HSBC settles bondholders’ claims of Libor manipulation
NEW YORK – HSBC Holdings Plc has settled claims by a group of US bondholders that it conspired with rivals to rig the Libor benchmark interest rate, according to a New York court filing on Monday by the bondholders’ attorneys.
The filing did not disclose the terms of the settlement, which it said must be approved by US District Judge Naomi Reice Buchwald in Manhattan federal court. “We are pleased the matter is resolved,” said HSBC spokesman Rob Sherman. He did not comment on the terms of the deal.
Lawyers for the bondholders could not immediately be reached.
Libor, or the London Interbank Offered Rate, is used to set rates on hundreds of trillions of dollars of transactions, including for credit cards, student loans and mortgages. It is calculated based on submissions by banks.
A variety of investors have accused HSBC and other banks of suppressing Libor before, during and after the 2008 financial crisis to boost earnings or make their balance sheets look healthier.
If approved, the settlement announced Monday would cover a class of bondholders claiming that Libor rigging caused them to receive artificially low returns on more than $500 billion (387.4 billion pounds) of dollar-denominated debt whose interest payouts were linked to Libor.
The bondholders announced in October that they had settled similar claims against Barclays Plc and UBS AG, which are among the banks that have been sued alongside HSBC.
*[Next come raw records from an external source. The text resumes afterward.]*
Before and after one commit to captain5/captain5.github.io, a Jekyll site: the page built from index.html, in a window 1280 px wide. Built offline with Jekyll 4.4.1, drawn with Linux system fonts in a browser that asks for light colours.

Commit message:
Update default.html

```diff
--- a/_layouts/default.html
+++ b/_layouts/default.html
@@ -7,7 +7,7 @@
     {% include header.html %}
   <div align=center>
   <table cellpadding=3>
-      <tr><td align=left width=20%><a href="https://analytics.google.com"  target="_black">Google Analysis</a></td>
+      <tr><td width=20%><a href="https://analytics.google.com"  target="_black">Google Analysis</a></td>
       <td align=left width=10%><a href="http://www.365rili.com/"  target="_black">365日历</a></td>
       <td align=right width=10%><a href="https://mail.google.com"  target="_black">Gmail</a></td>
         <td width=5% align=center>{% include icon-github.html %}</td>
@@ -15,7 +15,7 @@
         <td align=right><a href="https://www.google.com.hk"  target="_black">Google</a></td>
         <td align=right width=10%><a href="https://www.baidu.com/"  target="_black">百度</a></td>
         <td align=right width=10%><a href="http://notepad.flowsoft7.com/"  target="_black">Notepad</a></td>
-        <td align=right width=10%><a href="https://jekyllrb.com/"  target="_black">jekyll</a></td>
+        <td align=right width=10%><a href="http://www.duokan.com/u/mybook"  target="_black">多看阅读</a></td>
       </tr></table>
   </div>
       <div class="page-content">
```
The bondholders’ lawyers said in Monday’s filing that they planned to submit a formal motion to approve all three settlements.